## What the task requires:
Collect each line of the entries that holds the string "records".

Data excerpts
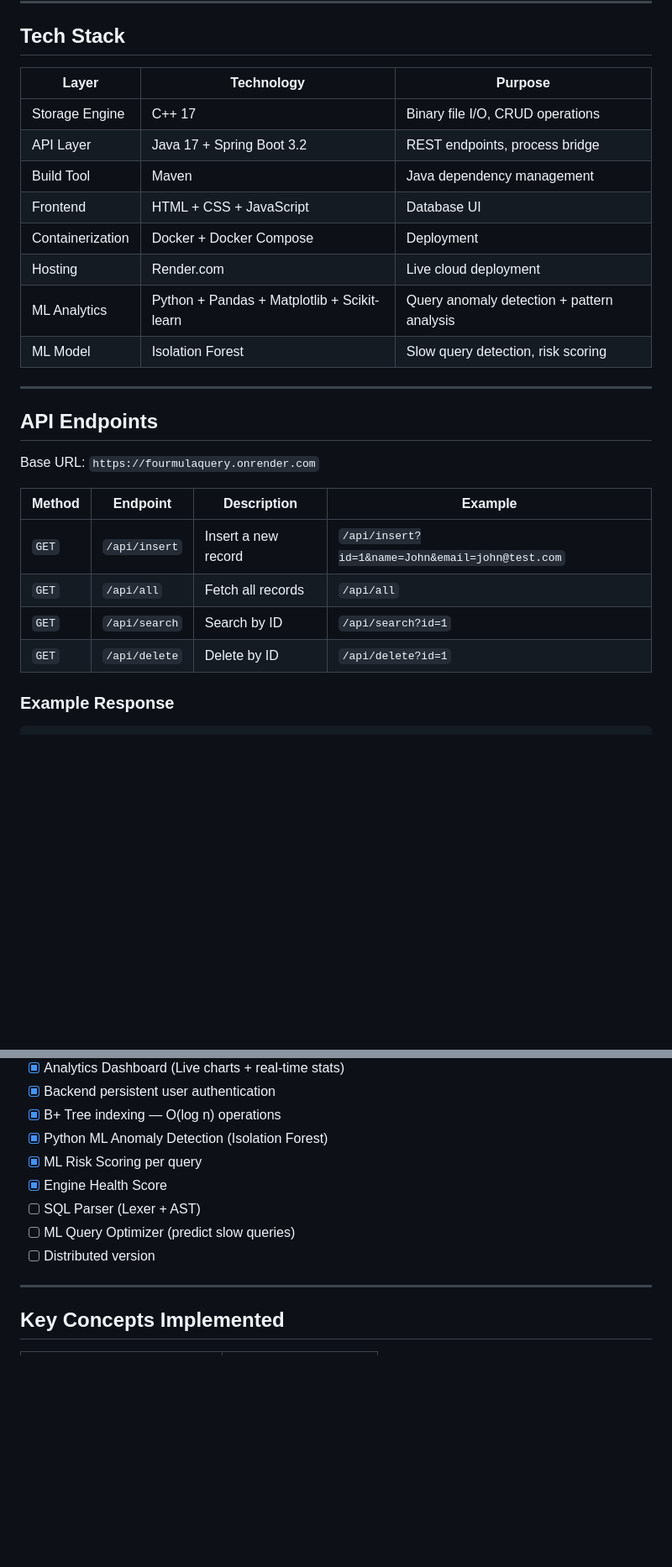
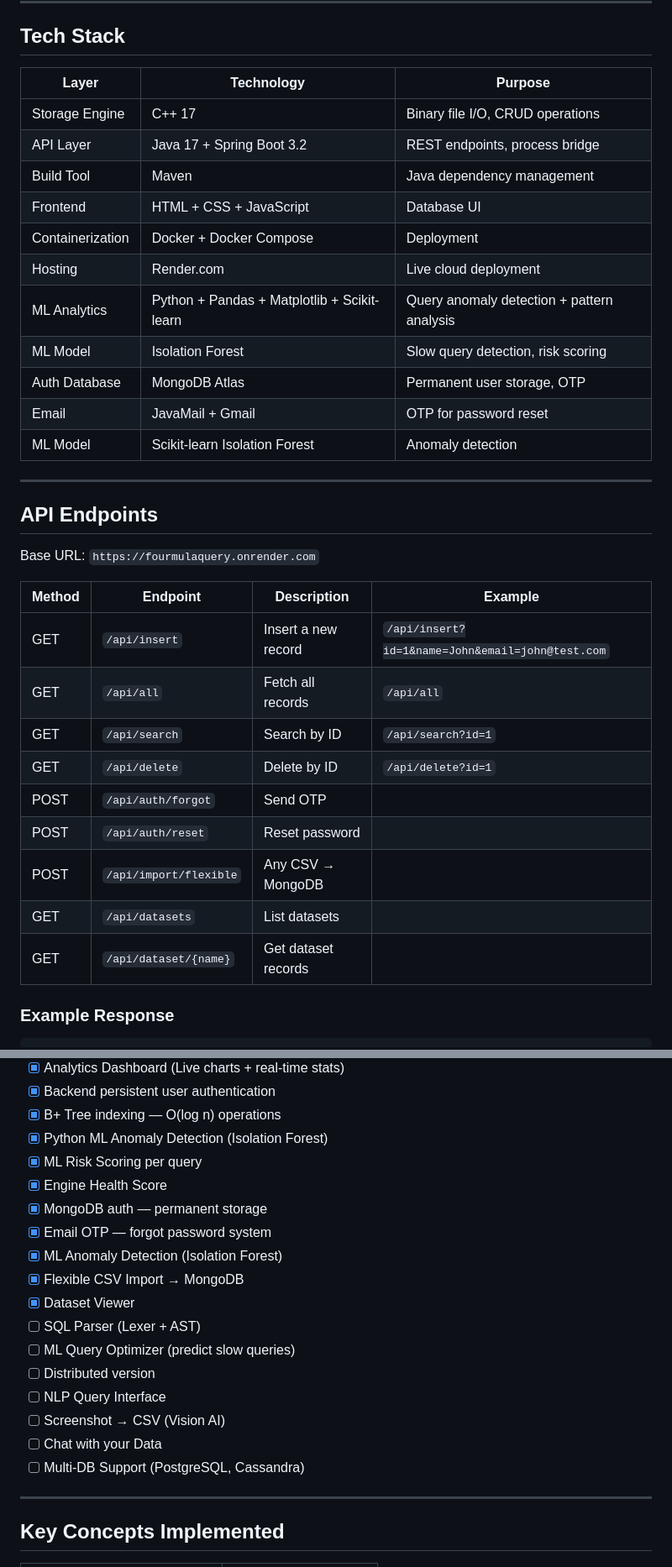
Before and after one commit to 4mulaMind-Org/4mulaQuery, a Markdown page: README.md, 2 parts joined by grey strips. Shown at 84% size. Drawn GitHub-style; blank space fills up the shorter version.

Commit message:
Redme update  with some changes

```diff
--- a/README.md
+++ b/README.md
@@ -105,28 +105,36 @@ _C++ Storage Core • Java Spring Boot API • Docker Deployed_
 
 ## Tech Stack
 
-| Layer            | Technology                                  |           Purpose                          |
-| ---------------- | ------------------------------------------- | ------------------------------------------ |
-| Storage Engine   | C++ 17                                      | Binary file I/O, CRUD operations           |
-| API Layer        | Java 17 + Spring Boot 3.2                   | REST endpoints, process bridge             |
-| Build Tool       | Maven                                       | Java dependency management                 |
-| Frontend         | HTML + CSS + JavaScript                     | Database UI                                |
-| Containerization | Docker + Docker Compose                     | Deployment                                 |
-| Hosting          | Render.com                                  | Live cloud deployment                      |
-| ML Analytics     | Python + Pandas + Matplotlib + Scikit-learn | Query anomaly detection + pattern analysis |
-| ML Model         | Isolation Forest                            | Slow query detection, risk scoring         |
+| Layer            | Technology                                        |           Purpose                          |
+| ---------------- | --------------------------------------------------| ------------------------------------------ |
+| Storage Engine   | C++ 17                                            | Binary file I/O, CRUD operations           |
+| API Layer        | Java 17 + Spring Boot 3.2                         | REST endpoints, process bridge             |
+| Build Tool       | Maven                                             | Java dependency management                 |
+| Frontend         | HTML + CSS + JavaScript                           | Database UI                                |
+| Containerization | Docker + Docker Compose                           | Deployment                                 |
+| Hosting          | Render.com                                        | Live cloud deployment                      |
+| ML Analytics     | Python + Pandas + Matplotlib + Scikit-learn       | Query anomaly detection + pattern analysis |
+| ML Model         | Isolation Forest                                  | Slow query detection, risk scoring         |
+| Auth Database    | MongoDB Atlas                                     | Permanent user storage, OTP |
+| Email            | JavaMail + Gmail | OTP for password reset         |
+| ML Model         | Scikit-learn Isolation Forest | Anomaly detection |
 ---
 
 ## API Endpoints
 
 Base URL: `https://fourmulaquery.onrender.com`
 
-| Method | Endpoint      | Description         | Example                                          |
-| ------ | ------------- | ------------------- | ------------------------------------------------ |
-| `GET`  | `/api/insert` | Insert a new record | `/api/insert?id=1&name=John&email=john@test.com` |
-| `GET`  | `/api/all`    | Fetch all records   | `/api/all`                                       |
-| `GET`  | `/api/search` | Search by ID        | `/api/search?id=1`                               |
-| `GET`  | `/api/delete` | Delete by ID        | `/api/delete?id=1`                               |
+| Method | Endpoint               | Description          | Example                                          |
+| ------ | ---------------------- | -------------------- | ------------------------------------------------ |
+| GET    | `/api/insert`          | Insert a new record  | `/api/insert?id=1&name=John&email=john@test.com` |
+| GET    | `/api/all`             | Fetch all records    | `/api/all`                                       |
+| GET    | `/api/search`          | Search by ID         | `/api/search?id=1`                               |
+| GET    | `/api/delete`          | Delete by ID         | `/api/delete?id=1`                               |
+| POST   | `/api/auth/forgot`     | Send OTP             |
+| POST   | `/api/auth/reset`      | Reset password       |
+| POST   | `/api/import/flexible` | Any CSV → MongoDB    |
+| GET    | `/api/datasets`        | List datasets        |
+| GET    | `/api/dataset/{name}`  | Get dataset records  |
 
 ### Example Response
 
@@ -287,9 +295,18 @@ Dashboard Analytics     → Real-time performance graphs
 - [x] Python ML Anomaly Detection (Isolation Forest)
 - [x] ML Risk Scoring per query
 - [x] Engine Health Score
+- [x] MongoDB auth — permanent storage
+- [x] Email OTP — forgot password system
+- [x] ML Anomaly Detection (Isolation Forest)
+- [x] Flexible CSV Import → MongoDB
+- [x] Dataset Viewer
 - [ ] SQL Parser (Lexer + AST)
 - [ ] ML Query Optimizer (predict slow queries)
 - [ ] Distributed version
+- [ ] NLP Query Interface
+- [ ] Screenshot → CSV (Vision AI)
+- [ ] Chat with your Data
+- [ ] Multi-DB Support (PostgreSQL, Cassandra)
 
 ---
 
```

## The answer:
-| `GET`  | `/api/all`    | Fetch all records   | `/api/all`                                       |
+| GET    | `/api/all`             | Fetch all records    | `/api/all`                                       |
+| GET    | `/api/dataset/{name}`  | Get dataset records  |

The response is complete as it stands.